|Request, Ask, beg, desire, entreat, pray, implore, solicit
|Verbs of Advice
|Exhort, Urge, Persuade and Advice
|Verbs of Command
|Order, tell, command bid, change, require. (‘Forbid’) is the negative verb of command.
|The most used Verbs include:
|Ask and tell
Another main key point in ‘tell’ is often used to express a ‘command’, ‘order’ or ‘request’. Therefore, it is safe to use ‘tell’ in the indirect form when there is doubt about a proper word to introduce a reported speech.
Imperative Reported Speech Exercise 1
Change the following sentences into indirect speech.
- My brother said, “Would you like to have tea with me?”
- He said to his teacher, “Please explain this poem to me.”
- “Come quickly”, he shouted, “and help me as I am in grave danger.”

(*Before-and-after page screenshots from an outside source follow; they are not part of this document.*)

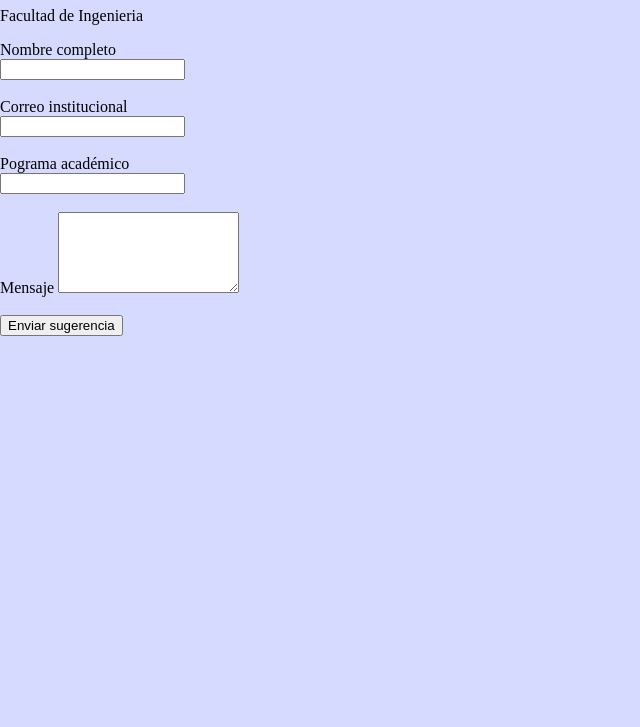
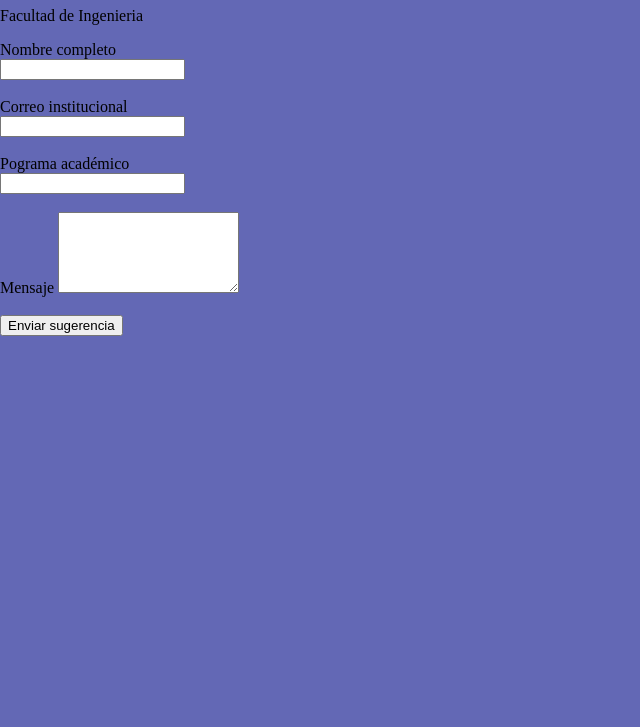
Before and after one commit to alejandro-git-hub/rubrica, a plain HTML site: page index.html in a window 1280 px wide. Shown: the part 73-800 px from the top of the page, without its empty margins (0-640 px from the left). Drawn offline with Linux system fonts and the light colour scheme.

Commit message:
relizando nuevos cambios en el formulario

```diff
--- a/index.html
+++ b/index.html
@@ -6,7 +6,7 @@
     <title>Buzón CUC</title>
     <style>
         html,body{
-            background-color: rgb(215, 218, 255);
+            background-color: rgb(99, 104, 181);
             margin:0;
         }
 
```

- The saint said to the pupils, “Be quiet and listen to me carefully.”
- “Be punctual from tomorrow,” my teacher said, “otherwise I will complain to the Principal.”
Imperative Reported Speech Exercise 2
Rewrite each sentence into reported speech.
- Grandma said to me, “Please fetch my glasses.”
- The librarian said to us, “Return the books in a month.”
- I said to the agent, ”Please book two tickets for America.”
- Andrew said, ”I’ll have a chicken sandwich and some coffee.”
- He said, ”Fasten your seat belts.”
Check Your Answers:
- Grandma asked me to kindly fetch her glasses.
- The librarian told us to return the books in a month.
- I requested the agent to book two tickets for America.
- Andrew asked for a chicken sandwich and some coffee.
- He asked us to fasten our seat belts.
More Blogs on Reported Speech!
An example of an imperative in a reported speech are:
He instructed me to keep quiet.
The driver asked me to close the window of the bus.
To report an imperative, one can do so by using an infinitive along with a reporting verb. These will include tell, order instruct, win or direct.
In imperative speech, the sentence that expresses an advice, request or order is called an imperative speech.